Skeptics and those with opposing views (and even people who are simply oppositional by nature) help to advance rational dialogue. Sadly, however, the current team of UFO skeptics is weak.
Their skepticism seems to be based on rigid belief and arrogance rather than reason. Mick West, in particular, bends over backward to develop an earthly explanation for a UFO video even if his explanation is far less likely than an alien presence on earth. Recently, West has become something of a troll on social media, seeking to agitate UFO Twitter rather than to serve as a reasoned opposing voice.
Adding to this trend is a National Review piece by reporter Andrew Follett, a former writer for Tucker Carlson, who states that recent UAP sightings are not aliens. Follett points out the self-evident point that because an object is unidentified does not mean it is an alien craft, and says that “the videos disclosed so far all have obvious potential terrestrial explanations.”
Follett adopts the West approach to dismiss the “GoFast,” “FLIR,” and “Gimbal” videos as sea birds, ignoring contextual information, including the military’s own advanced tracking systems and the experience and expertise of its personnel.
Follet speculates that the military may wish “to let the media frenzy continue in order to draw more attention to the technically impressive infrared-imaging technology revealed by the videos, as a subtle warning message to adversarial nations. Also, the U.S. government has a long history of letting the public imagination run wild with extraterrestrial conspiracy theories to divert attention from classified projects or accidents. The DOD only confirmed the videos’ authenticity because of a stunning number of Freedom of Information Act requests regarding the leaked videos; providing any additional clarification might risk revealing military secrets.”

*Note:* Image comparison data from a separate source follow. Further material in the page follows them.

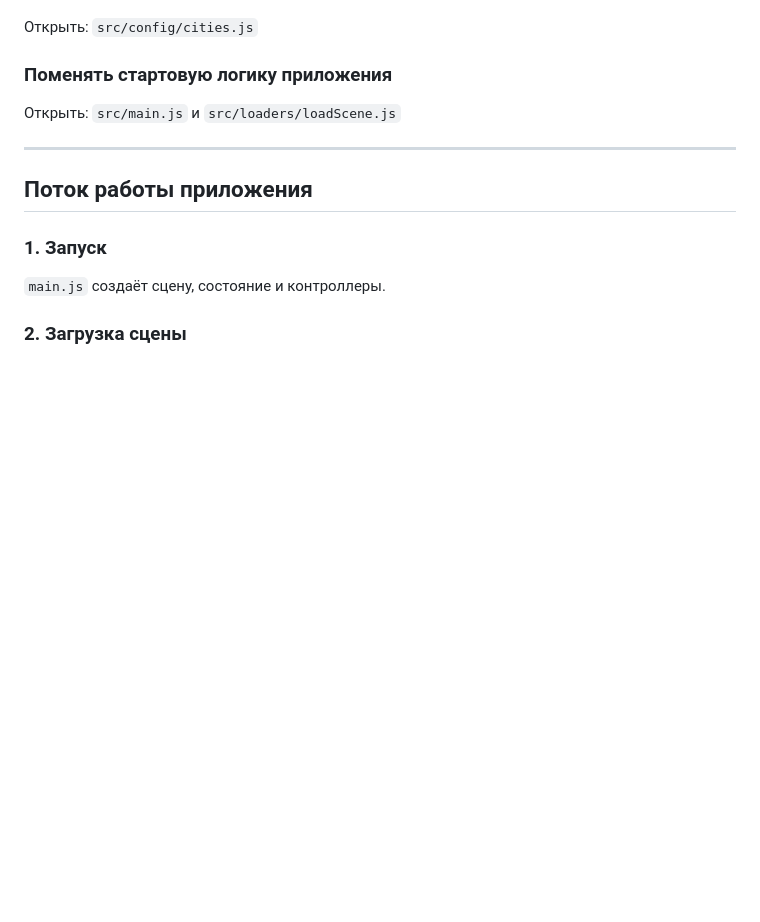
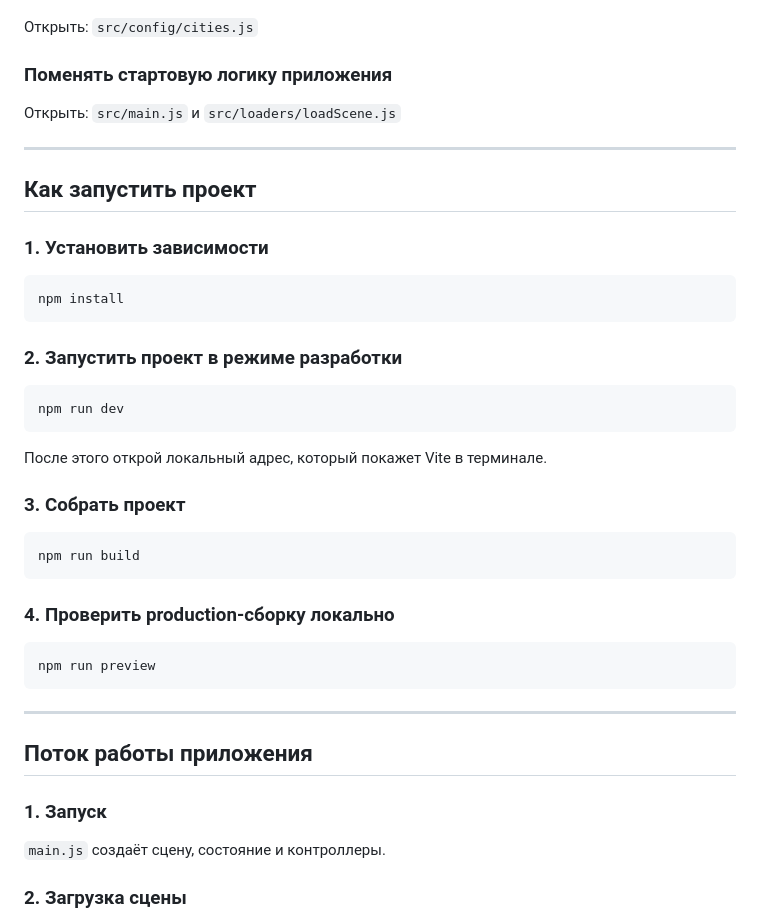
Before and after one commit to sadova-nadezhda/3D-Map, a Markdown page: README.md, the part around the change. Drawn GitHub-style; blank space fills up the shorter version.

````diff
--- a/README.md
+++ b/README.md
@@ -296,6 +296,36 @@ src/
 
 ---
 
+## Как запустить проект
+
+### 1. Установить зависимости
+
+```bash
+npm install
+```
+
+### 2. Запустить проект в режиме разработки
+
+```bash
+npm run dev
+```
+
+После этого открой локальный адрес, который покажет Vite в терминале.
+
+### 3. Собрать проект
+
+```bash
+npm run build
+```
+
+### 4. Проверить production-сборку локально
+
+```bash
+npm run preview
+```
+
+---
+
 ## Поток работы приложения
 
 ### 1. Запуск
````
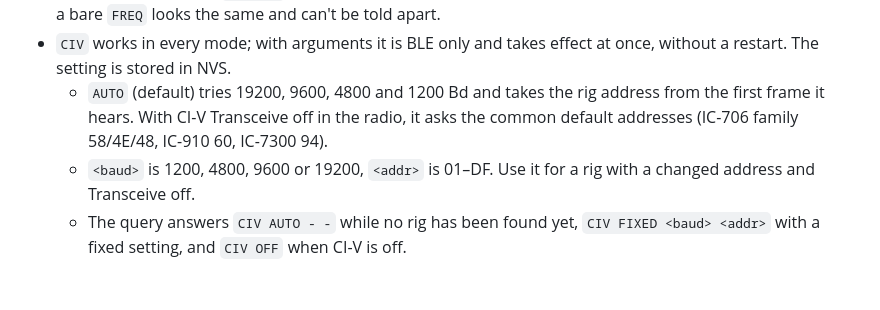
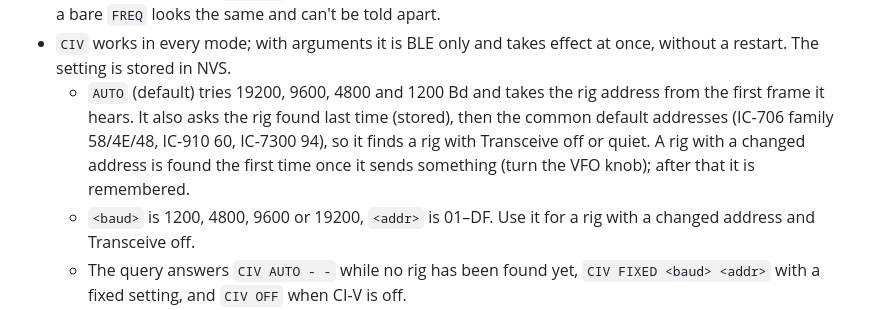
Before and after one commit to ok1cdj/M5-ESP32-keyer, a Markdown page: PROTOCOL.md, the part around the change. Rendered like a GitHub page; blank space fills up the shorter version.

```diff
--- a/PROTOCOL.md
+++ b/PROTOCOL.md
@@ -39,7 +39,7 @@ A plain-text line protocol for sending CW through the keyer. BLE uses it directl
 - `FREQ` and `CIV` need firmware 2.1.0 or later. `FREQ` modes: `LSB USB AM CW RTTY FM WFM CW-R RTTY-R`, `?` for any other. `FREQ NONE` means no rig has answered on the CI-V bus, or CI-V is off.
 - `FREQ ON` is off again for every new BLE connection, so a client that doesn't know it never gets an unexpected line. With `FREQ ON`, take the frequency from the asynchronous messages only: the response to a bare `FREQ` looks the same and can't be told apart.
 - `CIV` works in every mode; with arguments it is BLE only and takes effect at once, without a restart. The setting is stored in NVS.
-  - `AUTO` (default) tries 19200, 9600, 4800 and 1200 Bd and takes the rig address from the first frame it hears. With CI-V Transceive off in the radio, it asks the common default addresses (IC-706 family 58/4E/48, IC-910 60, IC-7300 94).
+  - `AUTO` (default) tries 19200, 9600, 4800 and 1200 Bd and takes the rig address from the first frame it hears. It also asks the rig found last time (stored), then the common default addresses (IC-706 family 58/4E/48, IC-910 60, IC-7300 94), so it finds a rig with Transceive off or quiet. A rig with a changed address is found the first time once it sends something (turn the VFO knob); after that it is remembered.
   - `<baud>` is 1200, 4800, 9600 or 19200, `<addr>` is 01–DF. Use it for a rig with a changed address and Transceive off.
   - The query answers `CIV AUTO - -` while no rig has been found yet, `CIV FIXED <baud> <addr>` with a fixed setting, and `CIV OFF` when CI-V is off.
 
```
Also changed, not shown: README.md (+4 -3 lines).
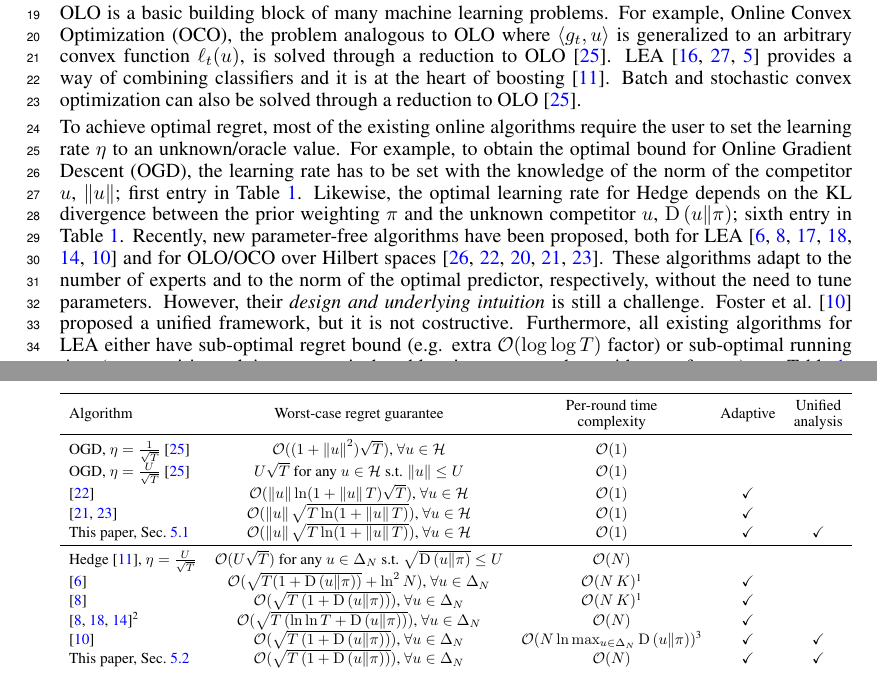
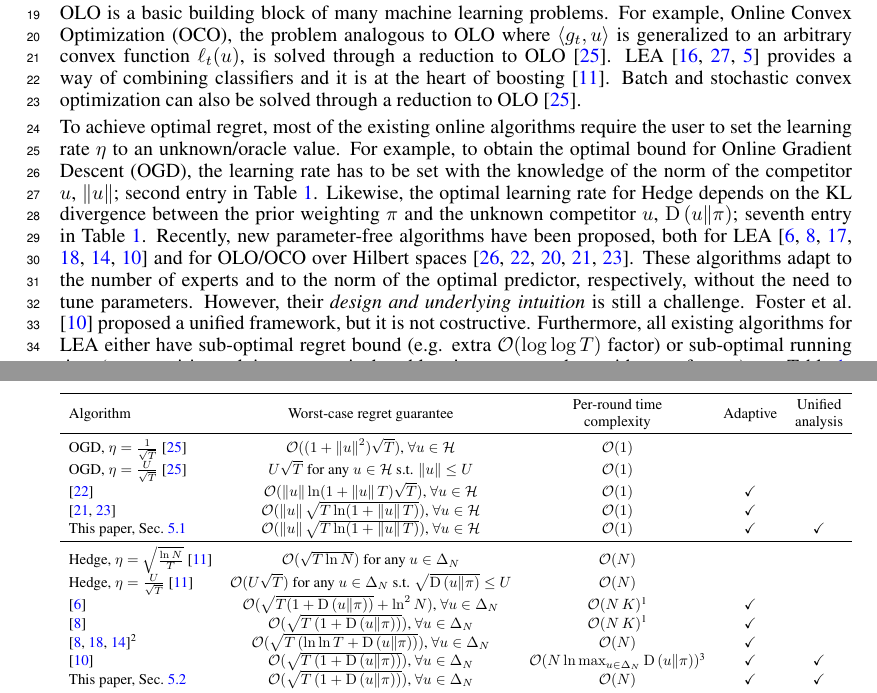
Before and after one commit to DavidPal/coin-betting-and-online-learning, a LaTeX paper (NIPS-2016-submission/main.tex, which reads NIPS-2016-submission/introduction.tex): two parts of pages 1 and 2 of 18, joined at a grey line, cut so that both start at the same text. Compiled offline with pdfLaTeX.

Commit message:
another line in table

```diff
--- a/NIPS-2016-submission/introduction.tex
+++ b/NIPS-2016-submission/introduction.tex
@@ -37,9 +37,9 @@ can also be solved through a reduction to \ac{OLO}~\cite{Shalev-Shwartz-2011}.
 To achieve optimal regret, most of the existing online algorithms require the user to
 set the learning rate $\eta$ to an unknown/oracle value.  For example, to obtain the
 optimal bound for \ac{OGD}, the learning rate has to be set with the knowledge
-of the norm of the competitor $u$, $\norm{u}$; first entry in Table~\ref{table:bounds}.
+of the norm of the competitor $u$, $\norm{u}$; second entry in Table~\ref{table:bounds}.
 Likewise, the optimal learning rate for Hedge depends on the KL divergence
-between the prior weighting $\pi$ and the unknown competitor $u$, $\KL{u}{\pi}$; sixth entry
+between the prior weighting $\pi$ and the unknown competitor $u$, $\KL{u}{\pi}$; seventh entry
 in Table~\ref{table:bounds}.  Recently, new parameter-free
 algorithms have been proposed, both for
 \ac{LEA}~\cite{Chaudhuri-Freund-Hsu-2009, Chernov-Vovk-2010, Luo-Schapire-2014,
@@ -69,7 +69,8 @@ OGD, $\eta=\tfrac{U}{\sqrt{T}}$ \cite{Shalev-Shwartz-2011} & $U \sqrt{T}$ for an
 \cite{McMahan-Orabona-2014,Orabona-2014} & $\scO(\norm{u}\sqrt{T \ln(1+\norm{u}T)})$, $\forall u \in \H$ & $\scO(1)$ & \checkmark \\
 This paper, Sec.~\ref{section:kt-olo} & $\scO(\norm{u}\sqrt{T \ln(1+\norm{u}T)})$, $\forall u \in \H$ & $\scO(1)$ & \checkmark & \checkmark\\
 \midrule
-Hedge~\cite{Freund-Schapire-1997}, $\eta=\tfrac{U}{\sqrt{T}}$ & $\scO(U\sqrt{T})$ for any $u \in \Delta_N$ s.t. $\sqrt{\KL{u}{\pi}} \le U$ & $\scO(N)$ &  \\
+Hedge, $\eta=\sqrt{\tfrac{\ln N}{T}}$~\cite{Freund-Schapire-1997} & $\scO(\sqrt{T \ln N})$ for any $u \in \Delta_N$ & $\scO(N)$ &  \\
+Hedge, $\eta=\tfrac{U}{\sqrt{T}}$~\cite{Freund-Schapire-1997} & $\scO(U\sqrt{T})$ for any $u \in \Delta_N$ s.t. $\sqrt{\KL{u}{\pi}} \le U$ & $\scO(N)$ &  \\
 \cite{Chaudhuri-Freund-Hsu-2009}  & $\scO(\sqrt{T (1+\KL{u}{\pi})}+\ln^2 N)$, $\forall u \in \Delta_N$ & $\scO(N\,K)$\footnotemark[1]& \checkmark \\
 \cite{Chernov-Vovk-2010} & $\scO(\sqrt{T \left(1+\KL{u}{\pi}\right)})$, $\forall u \in \Delta_N$ & $\scO(N\,K)$\footnotemark[1] & \checkmark \\
 \cite{Chernov-Vovk-2010, Luo-Schapire-2015,Koolen-van-Erven-2015}\footnotemark[2] & $\scO(\sqrt{T \left(\ln \ln T+\KL{u}{\pi}\right)})$, $\forall u \in \Delta_N$ & $\scO(N)$ & \checkmark \\
```
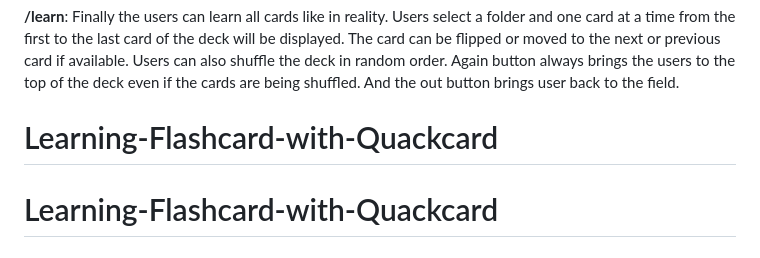
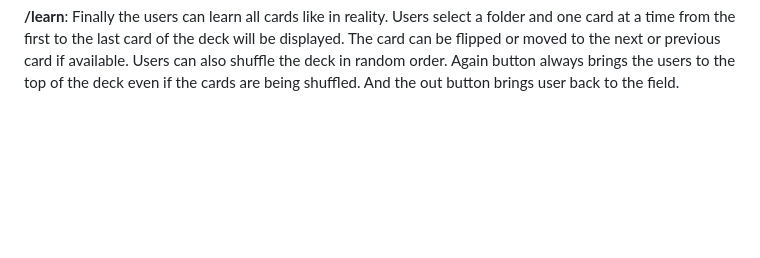
Before and after one commit to Maiii16/Learning-Flashcard-with-Quackcard, a Markdown page: README.md, the part around the change. Rendered like a GitHub page; blank space fills up the shorter version.

Commit message:
flashcard

```diff
--- a/README.md
+++ b/README.md
@@ -19,5 +19,3 @@ This is a web-based application that uses Python, SQL, HTML, CSS and Javascript
 **/list**: Here provides users a table template to have an overview of all cards that they have created. First the users should select a folder from the selection field. With Jinja to combine HTML and Python i used some conditions and loop, so that when selecting a folder, users will be taken to the table containing all cards in this folder and the selected folder will be shown in the selection field. When the folder has no cards, it will show a notification. The users can also edit, delete or add card here. At bottom of the page there is a button to show and hide a text area that users can write a text and save it in SQL database.
 
 **/learn**: Finally the users can learn all cards like in reality. Users select a folder and one card at a time from the first to the last card of the deck will be displayed. The card can be flipped or moved to the next or previous card if available. Users can also shuffle the deck in random order. Again button always brings the users to the top of the deck even if the cards are being shuffled. And the out button brings user back to the  field.
-# Learning-Flashcard-with-Quackcard
-# Learning-Flashcard-with-Quackcard
```
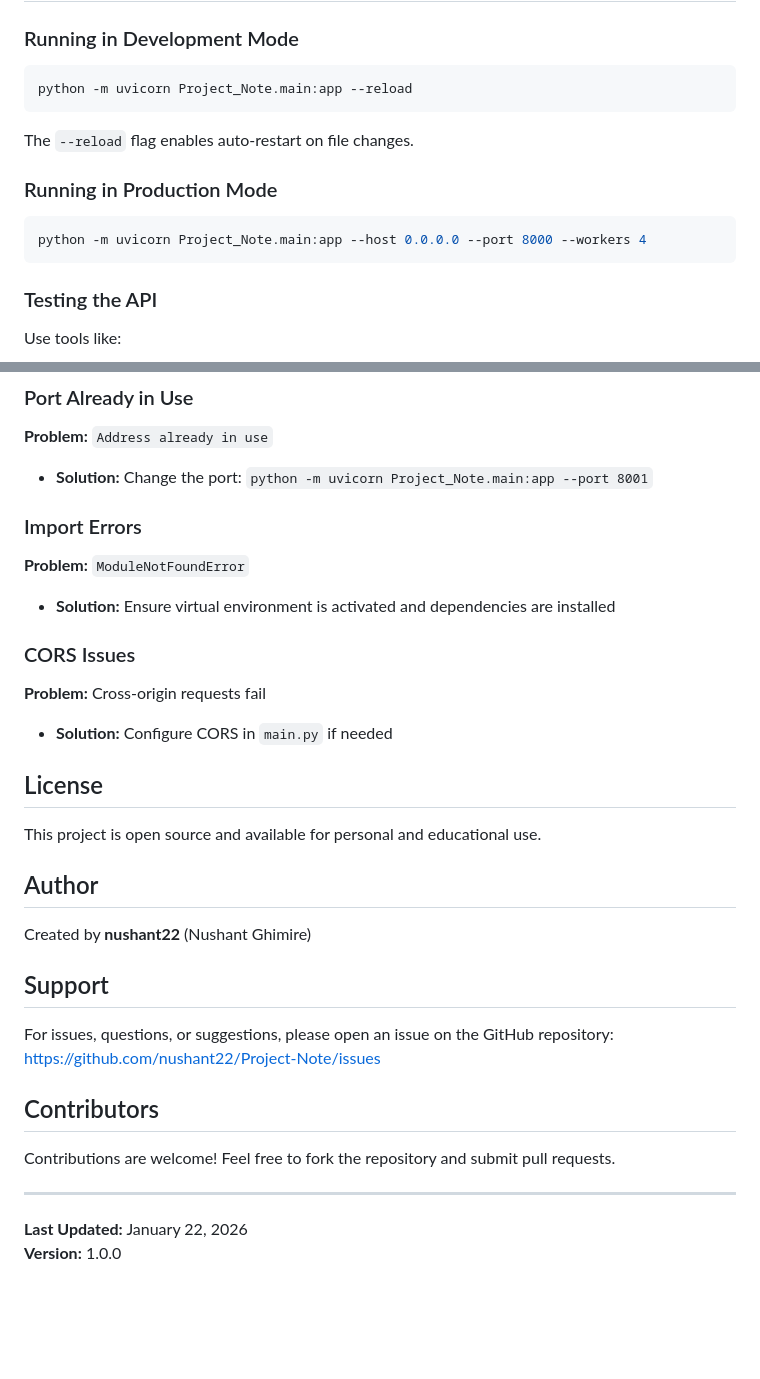
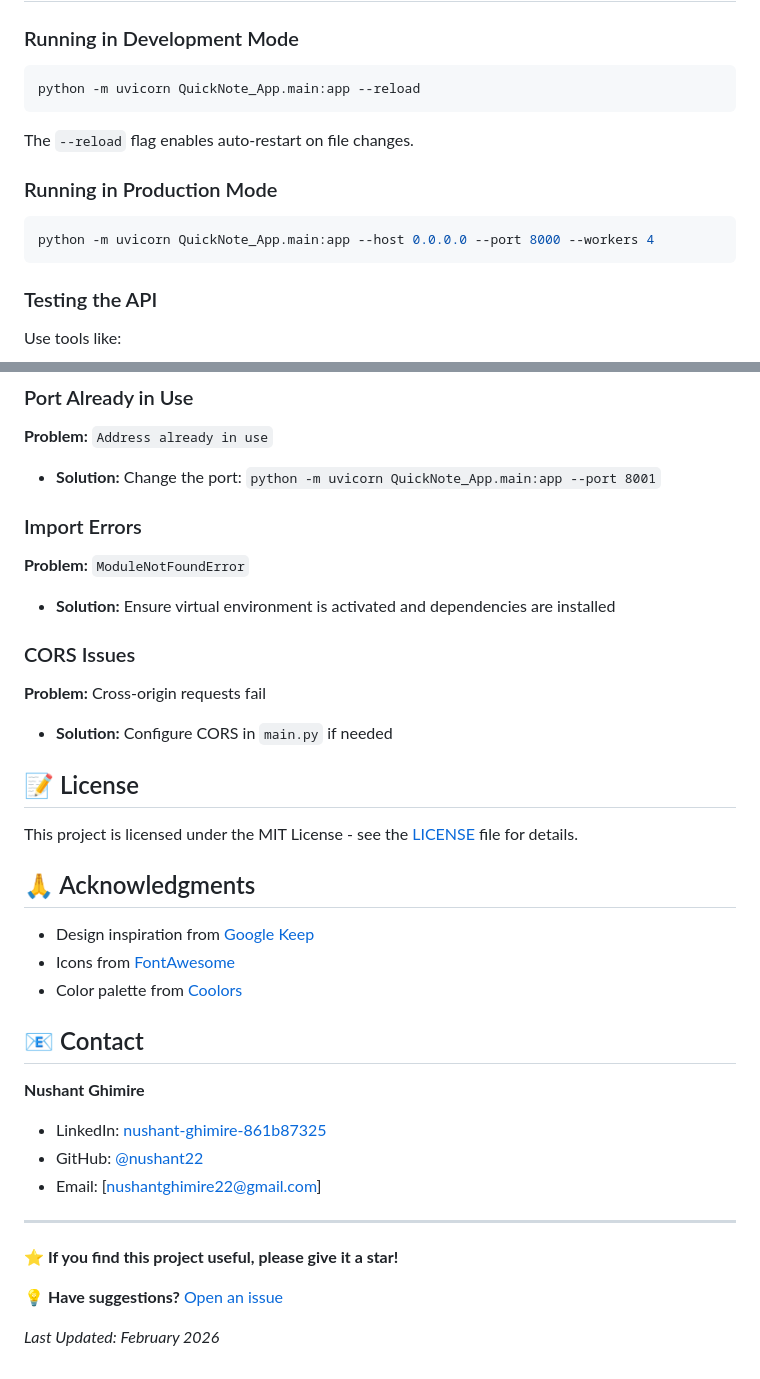
Before and after one commit to nushant22/Project-Note, a Markdown page: README.md, 2 parts joined by grey strips. Drawn GitHub-style; blank space fills up the shorter version.

````diff
--- a/README.md
+++ b/README.md
@@ -262,13 +311,13 @@ The application includes comprehensive error handling:
 
 ### Running in Development Mode
 ```bash
-python -m uvicorn Project_Note.main:app --reload
+python -m uvicorn QuickNote_App.main:app --reload
 ```
 The `--reload` flag enables auto-restart on file changes.
 
 ### Running in Production Mode
 ```bash
-python -m uvicorn Project_Note.main:app --host 0.0.0.0 --port 8000 --workers 4
+python -m uvicorn QuickNote_App.main:app --host 0.0.0.0 --port 8000 --workers 4
 ```
 
 ### Testing the API
@@ -306,7 +355,7 @@ curl -X POST http://127.0.0.1:8000/notes/api/create \
 
 ### Port Already in Use
 **Problem:** `Address already in use`
-- **Solution:** Change the port: `python -m uvicorn Project_Note.main:app --port 8001`
+- **Solution:** Change the port: `python -m uvicorn QuickNote_App.main:app --port 8001`
 
 ### Import Errors
 **Problem:** `ModuleNotFoundError`
@@ -316,24 +365,28 @@ curl -X POST http://127.0.0.1:8000/notes/api/create \
 **Problem:** Cross-origin requests fail
 - **Solution:** Configure CORS in `main.py` if needed
 
-## License
+## 📝 License
 
-This project is open source and available for personal and educational use.
+This project is licensed under the MIT License - see the [LICENSE](LICENSE) file for details.
 
-## Author
+## 🙏 Acknowledgments
 
-Created by **nushant22** (Nushant Ghimire)
+- Design inspiration from [Google Keep](https://keep.google.com/)
+- Icons from [FontAwesome](https://fontawesome.com/)
+- Color palette from [Coolors](https://coolors.co/)
 
-## Support
+## 📧 Contact
 
-For issues, questions, or suggestions, please open an issue on the GitHub repository:
-https://github.com/nushant22/Project-Note/issues
+**Nushant Ghimire**
 
-## Contributors
-
-Contributions are welcome! Feel free to fork the repository and submit pull requests.
+- LinkedIn: [nushant-ghimire-861b87325](https://www.linkedin.com/in/nushant-ghimire-861b87325/)
+- GitHub: [@nushant22](https://github.com/nushant22)
+- Email: [nushantghimire22@gmail.com]
 
 ---
 
-**Last Updated:** January 22, 2026
-**Version:** 1.0.0
+⭐ **If you find this project useful, please give it a star!**
+
+💡 **Have suggestions?** [Open an issue](https://github.com/nushant22/QuickNote-App/issues)
+
+*Last Updated: February 2026*
````
Also changed, not shown: other parts of README.md (+96 -47 lines).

Follett goes on to debunk other sightings and says “some things never change, like the human fascination with UFOs . . . and the weakness of the evidence that the unidentified objects are anything more alien than geese.”
Follett and West may be entirely correct, of course, and the odds of alien craft, or highly advanced technology from global adversaries, is very, very low. But if birds and balloons that have caused the current fervor, we are in big trouble on national security. This would mean that the dozens of Navy and military professionals who cannot explain the sightings, but who are certain they are not geese or balloons, are wildly incompetent. Why would China or Russia even need advanced drones? We can’t tell a drone from the exhaust of a jet.
People are taking a very big leap if they plant a stake in the ground that we are living with aliens. They could be right or they could be wrong, but it is a big claim that requires a lot of proof.
On the other hand, how can West and Follett so easily dismiss David Fravor, Alex Dietrich, Chad Underwood, Kevin Day and the host of highly credible, highly trained witnesses who are clearly not crackpots? It is a bizarre level of arrogance to state that these people – with all the supporting resources they had – are badly mistaken while they, West and Follet, can see the truth via YouTube.
The irony in all this is that the UFO aficionados are, in large part, more open-minded, less rigid and more humble than the debunkers. The members of UFO Twitter clearly believe that the UAPs are aliens, but they generally include a caveat that no one really knows. No one, of course, except West and Follett.
Effective debunking requires the skeptics to debunk Fravor, Dietrich, Underwood, Day and others. It requires skeptics to interact with the military to disclose why it is effectively supporting a UAP narrative.
It seems that West and Follett believe none of these efforts are required, that they simply know in their hearts that UAPs are really birds and balloons. If this is the case, they are betraying their purported effort to bring rational thinking to the UAP exercise.
They criticize UFO enthusiasts because they believe without considering all evidence. This criticism can be equally applied to them as they don’t believe without considering all evidence.